Aviator Lt. Gavotti Throws Bomb on Enemy Camp. Terrorized Turks Scatter upon Unexpected Celestial Assault was the headline on all the wire services. A tremendous exaggeration to put it mildly. But an exaggeration that would in the future hold true. The astonish Turks response to the world’s first aerial raid was even more exaggerated. They claimed that the Italian’s bombs had hit a civilian hospital outside the contested area and that the damage had caused “great lost of life”. A fact that was vigorously denied by the Italian government. A post-conflict inquiry found that an artillery shell was the culprit for the hospital’s damage and that no civilian or military personnel were injured in the attack. In the aftermath of the raid, with both sides claiming major damages resulting from the use of this new kind of “indiscriminate” attack, outside observers were brought in by the governments of Great Britain, France, Germany, Imperial Russia, and even the United States. After carefully analyzing the data collected, many of them subscribed to the idea that the raid was less positive than originally reported. Many of the Italian grenades failed to detonate at all, the ones that did exploded harmlessly over the vast desert sand. But the most significant find was that of the attitude of the Turks to the raid. Contrary to common belief, the Turks had not been scared by the small Italian raid. On the other hand, when the first Italian Taube appeared in the sky, Turkish ground forces tried to zero in on it with their machine guns. A tactic they had perfected while targeting the slow moving Italian balloons that flew once in a while over the battlefield.

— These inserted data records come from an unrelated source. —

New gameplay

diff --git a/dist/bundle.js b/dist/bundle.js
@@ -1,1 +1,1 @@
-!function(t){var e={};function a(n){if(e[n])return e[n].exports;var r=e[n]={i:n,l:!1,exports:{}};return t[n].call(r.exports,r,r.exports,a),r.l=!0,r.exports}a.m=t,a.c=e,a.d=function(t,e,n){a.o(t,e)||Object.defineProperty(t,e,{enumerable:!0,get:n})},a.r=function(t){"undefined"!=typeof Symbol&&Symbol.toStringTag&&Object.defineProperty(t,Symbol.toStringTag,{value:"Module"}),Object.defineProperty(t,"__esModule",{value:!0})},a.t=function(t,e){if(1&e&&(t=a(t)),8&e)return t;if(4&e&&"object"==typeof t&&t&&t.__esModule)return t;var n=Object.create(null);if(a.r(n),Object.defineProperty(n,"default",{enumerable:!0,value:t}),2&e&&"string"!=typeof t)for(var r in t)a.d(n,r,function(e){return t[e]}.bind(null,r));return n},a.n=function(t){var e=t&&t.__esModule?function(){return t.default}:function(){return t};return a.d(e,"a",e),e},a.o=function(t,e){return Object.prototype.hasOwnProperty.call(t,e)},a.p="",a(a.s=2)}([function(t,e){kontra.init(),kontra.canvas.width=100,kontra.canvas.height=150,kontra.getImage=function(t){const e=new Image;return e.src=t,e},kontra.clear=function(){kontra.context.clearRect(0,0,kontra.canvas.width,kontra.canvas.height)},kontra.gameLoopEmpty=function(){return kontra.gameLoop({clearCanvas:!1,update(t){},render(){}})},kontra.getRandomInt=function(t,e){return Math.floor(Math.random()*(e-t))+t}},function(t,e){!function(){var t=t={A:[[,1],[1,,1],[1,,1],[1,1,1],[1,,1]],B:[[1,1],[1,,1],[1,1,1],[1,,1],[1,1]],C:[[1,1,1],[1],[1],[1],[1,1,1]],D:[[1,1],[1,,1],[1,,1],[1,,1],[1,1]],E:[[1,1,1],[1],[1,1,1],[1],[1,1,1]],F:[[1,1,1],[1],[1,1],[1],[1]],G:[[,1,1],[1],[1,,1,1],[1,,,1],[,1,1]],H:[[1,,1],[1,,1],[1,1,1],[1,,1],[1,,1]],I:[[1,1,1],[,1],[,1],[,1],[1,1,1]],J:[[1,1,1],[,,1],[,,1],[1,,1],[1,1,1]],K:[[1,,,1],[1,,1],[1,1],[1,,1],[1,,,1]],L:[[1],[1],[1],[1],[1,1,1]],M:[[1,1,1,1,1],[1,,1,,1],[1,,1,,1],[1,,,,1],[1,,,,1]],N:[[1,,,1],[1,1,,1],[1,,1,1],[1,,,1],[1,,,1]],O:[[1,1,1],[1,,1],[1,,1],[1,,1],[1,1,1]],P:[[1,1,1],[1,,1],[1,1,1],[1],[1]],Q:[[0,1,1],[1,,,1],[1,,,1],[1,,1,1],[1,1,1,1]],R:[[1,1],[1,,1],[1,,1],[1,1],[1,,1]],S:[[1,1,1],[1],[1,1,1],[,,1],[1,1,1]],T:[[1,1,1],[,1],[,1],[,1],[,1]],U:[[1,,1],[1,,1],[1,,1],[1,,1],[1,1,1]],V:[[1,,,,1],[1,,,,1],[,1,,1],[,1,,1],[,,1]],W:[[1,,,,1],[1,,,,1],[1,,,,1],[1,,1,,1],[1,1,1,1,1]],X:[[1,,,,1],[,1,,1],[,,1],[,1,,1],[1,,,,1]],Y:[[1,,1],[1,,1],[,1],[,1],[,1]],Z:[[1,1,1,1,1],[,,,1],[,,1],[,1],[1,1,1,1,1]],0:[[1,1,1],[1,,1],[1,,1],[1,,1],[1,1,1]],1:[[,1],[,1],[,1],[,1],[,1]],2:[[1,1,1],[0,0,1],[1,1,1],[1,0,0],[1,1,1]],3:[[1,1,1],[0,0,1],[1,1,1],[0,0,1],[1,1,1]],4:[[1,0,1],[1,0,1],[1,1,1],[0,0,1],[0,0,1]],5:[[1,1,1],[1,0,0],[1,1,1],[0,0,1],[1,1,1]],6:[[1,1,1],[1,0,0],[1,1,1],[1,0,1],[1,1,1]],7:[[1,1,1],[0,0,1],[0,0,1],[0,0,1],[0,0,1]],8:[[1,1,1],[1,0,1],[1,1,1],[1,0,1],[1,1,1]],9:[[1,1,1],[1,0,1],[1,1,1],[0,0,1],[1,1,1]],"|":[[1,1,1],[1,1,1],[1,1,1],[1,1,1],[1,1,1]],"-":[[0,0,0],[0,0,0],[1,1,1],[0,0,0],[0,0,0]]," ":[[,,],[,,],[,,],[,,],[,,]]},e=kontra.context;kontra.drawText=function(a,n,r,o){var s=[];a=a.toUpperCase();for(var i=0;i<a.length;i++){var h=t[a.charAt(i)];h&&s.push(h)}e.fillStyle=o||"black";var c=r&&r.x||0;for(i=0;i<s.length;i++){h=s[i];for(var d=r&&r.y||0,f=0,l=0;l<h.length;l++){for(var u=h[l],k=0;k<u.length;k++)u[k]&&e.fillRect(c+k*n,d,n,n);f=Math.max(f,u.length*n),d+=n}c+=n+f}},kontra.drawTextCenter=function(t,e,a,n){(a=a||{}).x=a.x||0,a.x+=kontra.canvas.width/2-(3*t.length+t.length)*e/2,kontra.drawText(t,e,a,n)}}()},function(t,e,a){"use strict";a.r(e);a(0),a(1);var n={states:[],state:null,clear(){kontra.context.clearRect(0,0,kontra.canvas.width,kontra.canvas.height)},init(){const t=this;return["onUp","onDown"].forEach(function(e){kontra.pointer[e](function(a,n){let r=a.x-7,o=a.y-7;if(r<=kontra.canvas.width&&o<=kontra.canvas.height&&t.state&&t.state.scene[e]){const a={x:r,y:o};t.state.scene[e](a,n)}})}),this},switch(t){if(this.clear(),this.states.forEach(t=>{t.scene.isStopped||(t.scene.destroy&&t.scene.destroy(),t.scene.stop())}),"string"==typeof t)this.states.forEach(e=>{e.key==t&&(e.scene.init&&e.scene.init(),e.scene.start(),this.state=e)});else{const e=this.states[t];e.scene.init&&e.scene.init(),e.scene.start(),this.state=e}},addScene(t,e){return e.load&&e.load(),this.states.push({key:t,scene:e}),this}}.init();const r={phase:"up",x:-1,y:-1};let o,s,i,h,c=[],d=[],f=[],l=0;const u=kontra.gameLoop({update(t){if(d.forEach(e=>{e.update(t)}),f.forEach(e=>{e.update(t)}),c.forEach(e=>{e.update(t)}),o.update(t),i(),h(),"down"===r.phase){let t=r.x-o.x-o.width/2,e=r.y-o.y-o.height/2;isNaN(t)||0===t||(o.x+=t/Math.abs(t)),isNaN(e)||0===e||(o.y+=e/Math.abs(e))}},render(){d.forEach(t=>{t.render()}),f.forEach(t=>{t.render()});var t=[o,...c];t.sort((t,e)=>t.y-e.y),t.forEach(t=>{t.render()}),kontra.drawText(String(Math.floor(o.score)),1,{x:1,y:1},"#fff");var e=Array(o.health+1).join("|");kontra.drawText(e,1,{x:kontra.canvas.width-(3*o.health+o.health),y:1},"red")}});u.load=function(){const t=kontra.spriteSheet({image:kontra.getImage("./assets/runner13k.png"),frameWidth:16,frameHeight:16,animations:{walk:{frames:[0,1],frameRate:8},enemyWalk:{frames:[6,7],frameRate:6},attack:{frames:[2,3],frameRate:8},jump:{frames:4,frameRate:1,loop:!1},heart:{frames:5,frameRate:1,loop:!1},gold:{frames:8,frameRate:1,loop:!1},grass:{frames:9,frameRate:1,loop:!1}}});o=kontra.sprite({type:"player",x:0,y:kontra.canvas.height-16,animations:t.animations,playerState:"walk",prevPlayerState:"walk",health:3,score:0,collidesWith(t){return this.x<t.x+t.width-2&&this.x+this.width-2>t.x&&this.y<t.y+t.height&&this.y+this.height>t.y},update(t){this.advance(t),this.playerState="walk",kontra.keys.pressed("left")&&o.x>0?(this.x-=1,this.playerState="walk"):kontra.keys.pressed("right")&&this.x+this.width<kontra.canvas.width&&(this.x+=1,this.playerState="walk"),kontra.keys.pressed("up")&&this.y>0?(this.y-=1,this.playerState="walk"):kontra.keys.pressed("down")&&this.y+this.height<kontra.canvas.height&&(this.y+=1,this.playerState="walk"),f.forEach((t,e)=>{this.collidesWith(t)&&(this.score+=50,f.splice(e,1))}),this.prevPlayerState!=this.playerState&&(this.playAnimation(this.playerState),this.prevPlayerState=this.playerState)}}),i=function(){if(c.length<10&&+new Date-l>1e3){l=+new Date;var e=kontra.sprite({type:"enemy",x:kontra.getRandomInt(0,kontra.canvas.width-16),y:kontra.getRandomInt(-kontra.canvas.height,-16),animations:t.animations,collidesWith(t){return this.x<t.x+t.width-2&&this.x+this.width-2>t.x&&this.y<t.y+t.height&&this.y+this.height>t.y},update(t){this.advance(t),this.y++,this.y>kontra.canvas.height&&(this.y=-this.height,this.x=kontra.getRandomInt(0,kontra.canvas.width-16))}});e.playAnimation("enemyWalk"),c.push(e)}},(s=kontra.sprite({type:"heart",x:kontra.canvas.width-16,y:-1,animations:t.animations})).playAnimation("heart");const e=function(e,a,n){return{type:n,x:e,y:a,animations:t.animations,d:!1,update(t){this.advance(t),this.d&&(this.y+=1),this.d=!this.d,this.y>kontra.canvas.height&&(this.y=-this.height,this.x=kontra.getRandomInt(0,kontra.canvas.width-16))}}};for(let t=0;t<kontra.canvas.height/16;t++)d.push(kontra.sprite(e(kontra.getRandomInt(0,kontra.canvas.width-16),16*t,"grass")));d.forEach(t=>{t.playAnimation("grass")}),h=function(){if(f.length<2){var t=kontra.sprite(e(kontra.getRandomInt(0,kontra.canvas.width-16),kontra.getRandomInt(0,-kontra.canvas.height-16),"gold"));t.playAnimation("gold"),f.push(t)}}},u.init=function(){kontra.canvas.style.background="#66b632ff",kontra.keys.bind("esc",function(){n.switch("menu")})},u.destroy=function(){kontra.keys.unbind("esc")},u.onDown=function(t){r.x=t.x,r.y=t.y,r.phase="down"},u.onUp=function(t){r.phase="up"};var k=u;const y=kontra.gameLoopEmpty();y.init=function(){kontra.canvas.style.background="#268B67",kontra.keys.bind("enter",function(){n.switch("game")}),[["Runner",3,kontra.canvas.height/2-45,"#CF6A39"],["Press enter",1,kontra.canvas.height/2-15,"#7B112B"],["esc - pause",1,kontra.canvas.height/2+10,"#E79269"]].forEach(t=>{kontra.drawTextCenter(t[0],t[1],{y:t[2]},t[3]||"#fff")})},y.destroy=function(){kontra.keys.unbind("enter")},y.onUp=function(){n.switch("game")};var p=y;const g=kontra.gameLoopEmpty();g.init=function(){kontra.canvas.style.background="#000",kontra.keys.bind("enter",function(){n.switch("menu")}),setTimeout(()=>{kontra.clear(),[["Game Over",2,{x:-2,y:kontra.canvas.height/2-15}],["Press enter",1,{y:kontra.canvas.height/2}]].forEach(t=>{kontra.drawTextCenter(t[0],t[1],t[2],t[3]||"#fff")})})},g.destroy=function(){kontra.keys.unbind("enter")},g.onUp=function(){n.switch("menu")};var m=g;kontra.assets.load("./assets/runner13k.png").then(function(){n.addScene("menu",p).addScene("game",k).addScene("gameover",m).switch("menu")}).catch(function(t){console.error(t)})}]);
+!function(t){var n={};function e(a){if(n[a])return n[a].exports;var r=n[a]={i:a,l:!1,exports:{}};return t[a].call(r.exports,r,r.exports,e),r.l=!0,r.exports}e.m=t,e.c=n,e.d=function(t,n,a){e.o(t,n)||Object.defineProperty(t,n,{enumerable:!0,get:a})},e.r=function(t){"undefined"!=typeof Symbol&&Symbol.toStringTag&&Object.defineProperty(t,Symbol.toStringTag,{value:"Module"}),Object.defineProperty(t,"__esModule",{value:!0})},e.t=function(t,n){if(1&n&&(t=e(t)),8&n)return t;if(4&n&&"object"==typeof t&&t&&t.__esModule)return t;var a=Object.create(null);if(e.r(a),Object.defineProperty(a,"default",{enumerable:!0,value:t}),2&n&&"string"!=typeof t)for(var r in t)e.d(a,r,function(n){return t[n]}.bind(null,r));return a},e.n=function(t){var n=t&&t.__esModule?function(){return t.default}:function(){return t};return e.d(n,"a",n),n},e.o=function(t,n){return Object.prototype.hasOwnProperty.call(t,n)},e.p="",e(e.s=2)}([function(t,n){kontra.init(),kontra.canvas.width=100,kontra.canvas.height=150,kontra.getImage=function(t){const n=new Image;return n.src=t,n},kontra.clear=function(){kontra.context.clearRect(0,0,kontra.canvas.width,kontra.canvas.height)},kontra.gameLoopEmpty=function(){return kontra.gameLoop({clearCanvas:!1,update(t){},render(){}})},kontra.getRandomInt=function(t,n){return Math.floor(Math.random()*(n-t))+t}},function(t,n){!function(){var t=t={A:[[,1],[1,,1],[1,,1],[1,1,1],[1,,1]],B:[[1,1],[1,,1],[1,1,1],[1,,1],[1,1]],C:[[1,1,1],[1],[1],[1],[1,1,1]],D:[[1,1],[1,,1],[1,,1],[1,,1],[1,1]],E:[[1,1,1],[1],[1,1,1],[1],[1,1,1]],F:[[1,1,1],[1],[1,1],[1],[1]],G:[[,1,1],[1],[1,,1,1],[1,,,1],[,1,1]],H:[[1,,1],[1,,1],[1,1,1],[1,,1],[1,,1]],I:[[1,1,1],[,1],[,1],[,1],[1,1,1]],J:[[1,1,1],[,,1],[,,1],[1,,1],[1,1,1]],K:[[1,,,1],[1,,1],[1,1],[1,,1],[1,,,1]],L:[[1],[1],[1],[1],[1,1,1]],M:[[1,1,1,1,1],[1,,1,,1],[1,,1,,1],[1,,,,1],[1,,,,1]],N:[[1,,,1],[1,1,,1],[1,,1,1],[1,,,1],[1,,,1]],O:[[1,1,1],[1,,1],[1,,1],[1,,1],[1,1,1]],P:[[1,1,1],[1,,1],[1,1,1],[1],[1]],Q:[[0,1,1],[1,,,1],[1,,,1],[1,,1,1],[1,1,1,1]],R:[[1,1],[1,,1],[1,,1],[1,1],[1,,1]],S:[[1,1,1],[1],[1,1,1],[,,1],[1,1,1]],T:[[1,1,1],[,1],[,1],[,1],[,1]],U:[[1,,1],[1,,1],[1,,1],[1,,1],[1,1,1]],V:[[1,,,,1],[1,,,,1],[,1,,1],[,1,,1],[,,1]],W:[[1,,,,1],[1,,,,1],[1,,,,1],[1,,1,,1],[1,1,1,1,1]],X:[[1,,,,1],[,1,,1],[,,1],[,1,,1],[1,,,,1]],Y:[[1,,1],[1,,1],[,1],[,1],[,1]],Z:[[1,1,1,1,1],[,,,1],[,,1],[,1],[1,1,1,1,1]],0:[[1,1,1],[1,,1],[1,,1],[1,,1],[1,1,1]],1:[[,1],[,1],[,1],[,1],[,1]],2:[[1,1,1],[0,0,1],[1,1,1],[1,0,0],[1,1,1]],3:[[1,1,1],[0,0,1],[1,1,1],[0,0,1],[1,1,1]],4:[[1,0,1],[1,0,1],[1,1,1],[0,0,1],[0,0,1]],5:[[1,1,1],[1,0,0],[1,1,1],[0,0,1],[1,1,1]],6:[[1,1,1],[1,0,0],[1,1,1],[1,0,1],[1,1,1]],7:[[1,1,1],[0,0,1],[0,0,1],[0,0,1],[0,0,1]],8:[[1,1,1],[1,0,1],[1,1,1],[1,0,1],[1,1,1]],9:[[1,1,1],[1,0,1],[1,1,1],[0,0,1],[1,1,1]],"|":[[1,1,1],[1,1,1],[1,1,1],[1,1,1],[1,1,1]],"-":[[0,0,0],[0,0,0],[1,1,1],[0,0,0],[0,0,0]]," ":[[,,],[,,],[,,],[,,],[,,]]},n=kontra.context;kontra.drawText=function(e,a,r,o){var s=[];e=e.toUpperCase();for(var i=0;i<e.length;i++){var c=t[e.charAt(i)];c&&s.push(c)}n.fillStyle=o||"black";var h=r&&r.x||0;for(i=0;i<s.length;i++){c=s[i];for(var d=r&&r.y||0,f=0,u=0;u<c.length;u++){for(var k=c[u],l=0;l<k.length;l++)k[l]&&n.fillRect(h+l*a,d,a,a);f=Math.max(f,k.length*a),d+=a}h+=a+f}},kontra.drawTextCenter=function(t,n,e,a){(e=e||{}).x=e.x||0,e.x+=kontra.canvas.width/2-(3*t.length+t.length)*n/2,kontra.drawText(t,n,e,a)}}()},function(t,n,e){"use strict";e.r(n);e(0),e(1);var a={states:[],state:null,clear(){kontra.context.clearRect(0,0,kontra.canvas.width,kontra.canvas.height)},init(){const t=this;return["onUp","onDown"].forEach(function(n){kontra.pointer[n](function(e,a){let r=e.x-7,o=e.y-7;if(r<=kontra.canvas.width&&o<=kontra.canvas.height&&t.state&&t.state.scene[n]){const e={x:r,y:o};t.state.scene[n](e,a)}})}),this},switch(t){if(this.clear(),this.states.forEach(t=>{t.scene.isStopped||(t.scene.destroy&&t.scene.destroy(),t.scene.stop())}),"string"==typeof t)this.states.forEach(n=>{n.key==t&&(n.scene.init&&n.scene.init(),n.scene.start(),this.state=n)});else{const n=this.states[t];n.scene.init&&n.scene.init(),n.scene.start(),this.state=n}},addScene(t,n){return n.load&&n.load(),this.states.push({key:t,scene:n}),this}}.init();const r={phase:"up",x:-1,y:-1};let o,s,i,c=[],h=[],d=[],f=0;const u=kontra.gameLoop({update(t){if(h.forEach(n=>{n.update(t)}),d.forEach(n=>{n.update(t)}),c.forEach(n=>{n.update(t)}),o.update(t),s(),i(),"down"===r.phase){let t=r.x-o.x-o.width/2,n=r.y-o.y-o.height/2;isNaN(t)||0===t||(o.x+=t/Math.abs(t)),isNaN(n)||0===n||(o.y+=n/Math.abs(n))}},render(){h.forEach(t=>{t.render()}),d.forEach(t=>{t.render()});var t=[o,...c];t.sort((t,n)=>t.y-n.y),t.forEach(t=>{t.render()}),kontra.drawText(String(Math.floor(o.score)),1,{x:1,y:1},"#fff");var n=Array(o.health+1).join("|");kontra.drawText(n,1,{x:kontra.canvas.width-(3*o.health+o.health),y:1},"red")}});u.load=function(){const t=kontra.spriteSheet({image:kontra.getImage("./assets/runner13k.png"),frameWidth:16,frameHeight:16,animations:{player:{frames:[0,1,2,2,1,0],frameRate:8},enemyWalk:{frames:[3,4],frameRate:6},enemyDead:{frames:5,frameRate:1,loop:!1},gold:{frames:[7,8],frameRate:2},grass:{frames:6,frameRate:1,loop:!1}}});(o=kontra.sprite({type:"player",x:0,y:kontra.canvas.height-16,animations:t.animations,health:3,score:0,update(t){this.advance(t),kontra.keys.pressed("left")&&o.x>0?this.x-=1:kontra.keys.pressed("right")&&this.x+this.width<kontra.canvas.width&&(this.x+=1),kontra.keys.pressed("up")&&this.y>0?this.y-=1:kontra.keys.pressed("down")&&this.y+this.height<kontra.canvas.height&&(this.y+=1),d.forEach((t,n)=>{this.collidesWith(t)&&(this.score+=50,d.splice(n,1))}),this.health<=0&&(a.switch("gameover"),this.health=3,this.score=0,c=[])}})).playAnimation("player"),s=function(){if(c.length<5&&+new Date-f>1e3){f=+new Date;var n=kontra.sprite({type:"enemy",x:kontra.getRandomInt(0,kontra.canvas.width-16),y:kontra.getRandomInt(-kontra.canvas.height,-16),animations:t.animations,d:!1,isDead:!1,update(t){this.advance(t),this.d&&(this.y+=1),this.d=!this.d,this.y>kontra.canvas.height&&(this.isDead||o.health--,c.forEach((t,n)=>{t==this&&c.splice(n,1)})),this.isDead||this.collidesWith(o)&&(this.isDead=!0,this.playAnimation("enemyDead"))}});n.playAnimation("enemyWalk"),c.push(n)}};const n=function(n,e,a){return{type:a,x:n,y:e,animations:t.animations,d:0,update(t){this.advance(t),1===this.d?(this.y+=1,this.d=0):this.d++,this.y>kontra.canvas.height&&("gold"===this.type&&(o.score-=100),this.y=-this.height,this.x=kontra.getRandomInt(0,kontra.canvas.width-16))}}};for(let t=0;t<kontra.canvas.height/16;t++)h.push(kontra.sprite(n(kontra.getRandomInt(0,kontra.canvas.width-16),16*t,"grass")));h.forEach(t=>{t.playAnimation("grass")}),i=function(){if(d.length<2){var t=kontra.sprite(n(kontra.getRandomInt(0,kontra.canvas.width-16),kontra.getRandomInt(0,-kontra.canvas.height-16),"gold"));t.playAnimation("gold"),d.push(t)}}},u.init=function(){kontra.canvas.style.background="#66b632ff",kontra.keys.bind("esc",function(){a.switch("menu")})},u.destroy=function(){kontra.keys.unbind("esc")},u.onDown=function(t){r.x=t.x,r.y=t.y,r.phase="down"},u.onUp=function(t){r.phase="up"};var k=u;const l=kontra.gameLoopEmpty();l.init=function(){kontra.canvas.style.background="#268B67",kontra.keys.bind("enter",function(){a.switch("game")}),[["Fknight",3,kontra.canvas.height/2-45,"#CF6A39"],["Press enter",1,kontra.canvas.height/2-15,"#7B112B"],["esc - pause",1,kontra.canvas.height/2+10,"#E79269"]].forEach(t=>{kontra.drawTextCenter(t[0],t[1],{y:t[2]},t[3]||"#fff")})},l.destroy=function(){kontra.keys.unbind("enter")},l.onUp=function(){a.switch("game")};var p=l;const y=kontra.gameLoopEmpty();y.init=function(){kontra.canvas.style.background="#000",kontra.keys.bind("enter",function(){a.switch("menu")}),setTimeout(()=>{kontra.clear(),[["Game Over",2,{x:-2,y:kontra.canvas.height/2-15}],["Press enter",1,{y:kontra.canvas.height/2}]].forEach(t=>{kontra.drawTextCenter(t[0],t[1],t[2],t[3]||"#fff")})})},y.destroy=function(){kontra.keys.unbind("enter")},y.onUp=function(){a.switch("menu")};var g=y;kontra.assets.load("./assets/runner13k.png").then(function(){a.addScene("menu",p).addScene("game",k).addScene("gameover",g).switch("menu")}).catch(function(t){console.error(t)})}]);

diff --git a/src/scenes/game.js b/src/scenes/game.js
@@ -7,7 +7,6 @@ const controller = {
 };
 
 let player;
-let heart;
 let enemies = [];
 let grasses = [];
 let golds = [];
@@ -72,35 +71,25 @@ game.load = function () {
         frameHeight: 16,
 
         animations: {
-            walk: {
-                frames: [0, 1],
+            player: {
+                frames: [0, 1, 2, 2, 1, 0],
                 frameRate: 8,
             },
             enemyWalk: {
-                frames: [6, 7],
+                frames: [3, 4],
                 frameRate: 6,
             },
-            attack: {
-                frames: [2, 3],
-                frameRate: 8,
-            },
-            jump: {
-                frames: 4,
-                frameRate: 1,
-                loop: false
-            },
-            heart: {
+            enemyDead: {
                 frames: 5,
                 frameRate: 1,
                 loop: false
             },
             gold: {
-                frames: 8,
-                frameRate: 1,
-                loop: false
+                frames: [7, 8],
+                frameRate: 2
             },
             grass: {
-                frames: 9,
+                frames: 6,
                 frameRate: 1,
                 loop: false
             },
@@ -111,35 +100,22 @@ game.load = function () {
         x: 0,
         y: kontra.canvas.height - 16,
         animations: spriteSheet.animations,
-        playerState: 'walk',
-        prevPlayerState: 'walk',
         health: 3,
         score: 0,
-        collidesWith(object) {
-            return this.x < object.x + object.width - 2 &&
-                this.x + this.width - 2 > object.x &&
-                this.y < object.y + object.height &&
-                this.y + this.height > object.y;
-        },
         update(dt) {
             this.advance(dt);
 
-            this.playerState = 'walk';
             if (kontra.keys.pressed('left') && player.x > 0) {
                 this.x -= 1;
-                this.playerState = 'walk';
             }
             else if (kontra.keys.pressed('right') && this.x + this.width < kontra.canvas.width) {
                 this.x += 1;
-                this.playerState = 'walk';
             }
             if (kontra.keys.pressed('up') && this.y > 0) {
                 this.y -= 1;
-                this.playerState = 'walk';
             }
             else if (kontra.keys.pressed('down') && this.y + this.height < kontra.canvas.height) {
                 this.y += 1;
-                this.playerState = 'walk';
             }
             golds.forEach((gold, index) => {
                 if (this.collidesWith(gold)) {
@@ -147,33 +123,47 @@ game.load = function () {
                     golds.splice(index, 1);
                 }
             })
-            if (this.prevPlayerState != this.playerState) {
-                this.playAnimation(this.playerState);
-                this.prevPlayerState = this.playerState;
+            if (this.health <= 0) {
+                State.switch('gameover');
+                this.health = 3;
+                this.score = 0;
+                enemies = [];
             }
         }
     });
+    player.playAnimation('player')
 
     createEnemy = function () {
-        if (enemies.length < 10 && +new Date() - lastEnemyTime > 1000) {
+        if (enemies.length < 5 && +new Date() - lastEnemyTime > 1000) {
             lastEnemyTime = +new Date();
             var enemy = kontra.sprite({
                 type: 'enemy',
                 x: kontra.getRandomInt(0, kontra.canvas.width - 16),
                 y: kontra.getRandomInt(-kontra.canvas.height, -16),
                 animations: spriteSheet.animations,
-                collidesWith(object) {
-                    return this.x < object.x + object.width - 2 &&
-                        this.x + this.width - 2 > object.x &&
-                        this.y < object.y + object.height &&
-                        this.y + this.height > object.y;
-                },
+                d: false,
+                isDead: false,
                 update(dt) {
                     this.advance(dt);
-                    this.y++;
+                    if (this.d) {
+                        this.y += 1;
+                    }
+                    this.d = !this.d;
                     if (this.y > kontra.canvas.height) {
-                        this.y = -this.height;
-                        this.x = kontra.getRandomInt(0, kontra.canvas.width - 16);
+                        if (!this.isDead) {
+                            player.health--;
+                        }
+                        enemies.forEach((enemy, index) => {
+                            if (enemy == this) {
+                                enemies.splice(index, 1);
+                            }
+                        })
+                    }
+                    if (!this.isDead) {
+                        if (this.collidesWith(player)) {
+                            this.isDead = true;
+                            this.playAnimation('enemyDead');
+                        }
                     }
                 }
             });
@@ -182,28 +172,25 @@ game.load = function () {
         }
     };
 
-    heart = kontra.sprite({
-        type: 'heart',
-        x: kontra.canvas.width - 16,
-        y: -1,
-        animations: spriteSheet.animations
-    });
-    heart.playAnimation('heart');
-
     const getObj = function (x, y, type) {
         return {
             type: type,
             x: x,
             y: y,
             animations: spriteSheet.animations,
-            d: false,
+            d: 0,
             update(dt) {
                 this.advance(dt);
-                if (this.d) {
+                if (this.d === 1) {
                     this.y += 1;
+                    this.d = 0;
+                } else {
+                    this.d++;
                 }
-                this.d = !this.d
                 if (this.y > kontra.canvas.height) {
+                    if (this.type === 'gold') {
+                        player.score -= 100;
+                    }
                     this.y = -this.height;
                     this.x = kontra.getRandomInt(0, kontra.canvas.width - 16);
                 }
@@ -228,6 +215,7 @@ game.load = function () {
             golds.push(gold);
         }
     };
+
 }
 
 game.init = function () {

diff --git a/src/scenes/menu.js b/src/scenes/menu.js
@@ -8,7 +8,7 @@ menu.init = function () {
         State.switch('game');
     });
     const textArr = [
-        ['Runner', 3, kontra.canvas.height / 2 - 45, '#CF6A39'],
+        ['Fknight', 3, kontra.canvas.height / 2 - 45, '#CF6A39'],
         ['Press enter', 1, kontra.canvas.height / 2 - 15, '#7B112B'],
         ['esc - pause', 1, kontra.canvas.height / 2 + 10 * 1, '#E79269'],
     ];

Again, the reality was different from perception, and once again, perception gathered the biggest press. Time and time again, newspapers across Europe would report the exploits of this obscure Italian army officer and proclaimed the death of the navy and army, while ascending the aircraft to almost mythical levels.

References:

1 Air Power, Stephen Budiansky, Penguin Books 2004
2 World War I, HP Willmott, Covent Gardens Books 2003
3 The Myth of The Great War: A New Military History of WW I, John Mosier, Perennial 2001
4 The Encyclopedia of Military Aircraft, Edt Paul Eden, Amber Books 2007

– Raul Colon